(Input data Opens)

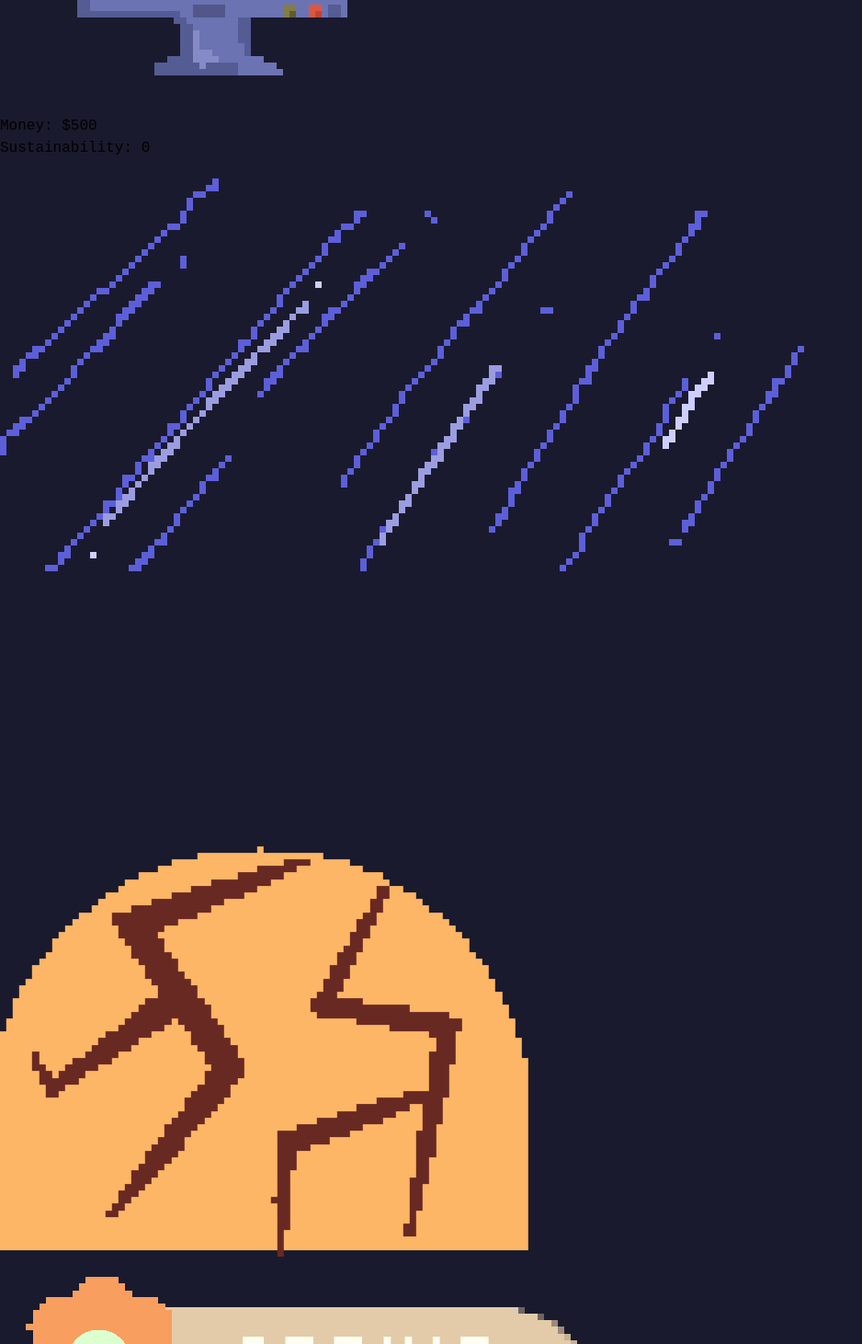
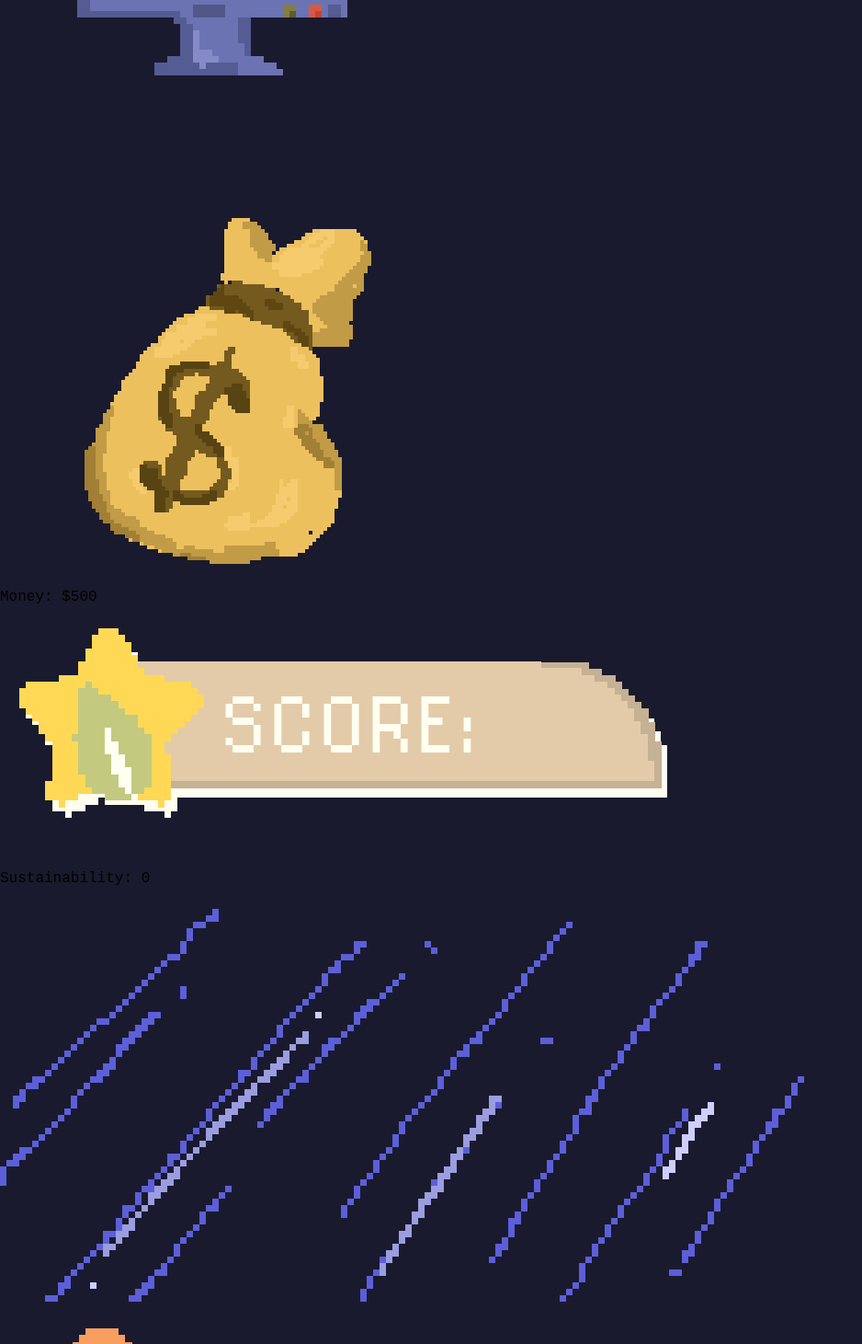
Before and after one commit to huss2342/NASA-Hackathon-frontend, a React (Vite) app: page / in a window 1280 px wide. Shown: the part 1149-2610 px from the top of the page at 92% size, without its empty margins (0-938 px from the left). Built offline with nearby package versions, Linux system fonts and the light colour scheme.

Commit message:
hi new changes

```diff
--- a/src/components/screens/InteractiveScreen.jsx
+++ b/src/components/screens/InteractiveScreen.jsx
@@ -49,15 +49,6 @@ const InteractiveScreen = ({ scenario }) => {
         />
       )}
 
-    {/* Bottom left image (like rock.png) */}
-    {scenario.bottomLeftImage && (
-    <img
-        src={scenario.bottomLeftImage}
-        alt="Scene element"
-        className="absolute bottom-0 left-0 z-[3] max-w-[300px]"
-        style={{ transform: 'translate(-20%, 16%)' }}
-    />
-    )}
 
       {scenario.header && <SeasonHeader imageSrc={scenario.header} />}
 
@@ -65,15 +56,19 @@ const InteractiveScreen = ({ scenario }) => {
         <ComputerIcon onClick={() => setShowModal(true)} />
       )}
 
-      {/* Score display */}
-      <div className="absolute top-4 right-4 z-[100] bg-white rounded-lg p-4 border-2 border-black">
-        <div className="text-black font-bold text-sm">
-          <div>Money: ${money}</div>
-          <div>Sustainability: {sustainability}</div>
+    {/* Score display */}
+    <div className="absolute top-4 right-4 z-[100] bg-white rounded-lg p-4 border-2 border-black">
+        <div className="text-black font-bold text-sm flex flex-col gap-2">
+            <div className="flex items-center gap-2">
+                <img src='/money.png' className="w-6 h-6" alt="Money" />
+                <span>Money: ${money}</span>
+            </div>
+            <div className="flex items-center gap-2">
+                <img src='/sustainability_score.png' className="w-6 h-6" alt="Sustainability" />
+                <span>Sustainability: {sustainability}</span>
+            </div>
         </div>
-      </div>
-
-      {/* Initial popup */}
+    </div>
       {showInitialPopup && (
         <Popup onClose={() => setShowInitialPopup(false)}>
           <p className="text-lg leading-relaxed">{scenario.text}</p>
--- a/src/components/ui/ComputerModal.jsx
+++ b/src/components/ui/ComputerModal.jsx
@@ -10,7 +10,9 @@ const ComputerModal = ({ onClose, onSubmit, scenario }) => {
     // Winter scenario (January)
     if (scenario === 'january_intro') {
       if (action === 'nothing') {
-        return { money: 0, sustainability: 100 };
+        money-=100;
+        sustainability+=10;
+        return { money, sustainability};
       }
 
       if (action === 'raise') {
@@ -106,12 +108,12 @@ const ComputerModal = ({ onClose, onSubmit, scenario }) => {
 )}
           </div>
         ) : (
-          // Spring data
         <div className="mb-6 text-black">
         <p className="mb-2">Soil Moisture Analysis:</p>
         <ul className="list-disc ml-6 space-y-1 text-sm">
             <li>Past 7 days precipitation: 14 inches</li>
             <li>Predicted flooding days: 0</li>
+            <li className="text-gray-600 italic">(In the case of a drought, irrigation is beneficial. However, using water lowers your sustainability score.)</li>
         </ul>
         </div>
         )}
@@ -179,7 +181,7 @@ const ComputerModal = ({ onClose, onSubmit, scenario }) => {
     <span className="text-black font-bold">Keep soil moisture as is</span>
     <div className="flex items-center gap-2">
       <span className="text-green-600">+10</span>
-                    <img src="/sustainability_points.png" alt="Sustainability" className="w-6 h-6" />
+      <img src="/sustainability_score.png" alt="Sustainability" className="w-6 h-6" />
     </div>
   </div>
 </button>
--- a/src/data/scenarios.js
+++ b/src/data/scenarios.js
@@ -49,7 +49,6 @@ export const scenarios = {
     background: '/spring.png',
     header: '/spring_header.png',
     overlay: 'rain.gif',
-    bottomLeftImage: 'rock.png',
     text: `It's mid-spring—April—and your almond trees are waking up from their winter sleep. They're entering their critical bloom and early fruit development stage, which means they're hungry for water. Problem is, the winter rains were pretty weak this year. Drought is always lurking in California, and you need to know what's actually happening beneath the surface.`,
     showComputer: true,
     showInitialPopup: true,
```
Also changed, not shown: public/money.png (added). Lines whose indentation alone changed are shown as unchanged.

(Input data Closes)

The result should be every line that contains "onClose", copied from the entries.

Task answer:
         <Popup onClose={() => setShowInitialPopup(false)}>
@@ -10,7 +10,9 @@ const ComputerModal = ({ onClose, onSubmit, scenario }) => {
@@ -106,12 +108,12 @@ const ComputerModal = ({ onClose, onSubmit, scenario }) => {
@@ -179,7 +181,7 @@ const ComputerModal = ({ onClose, onSubmit, scenario }) => {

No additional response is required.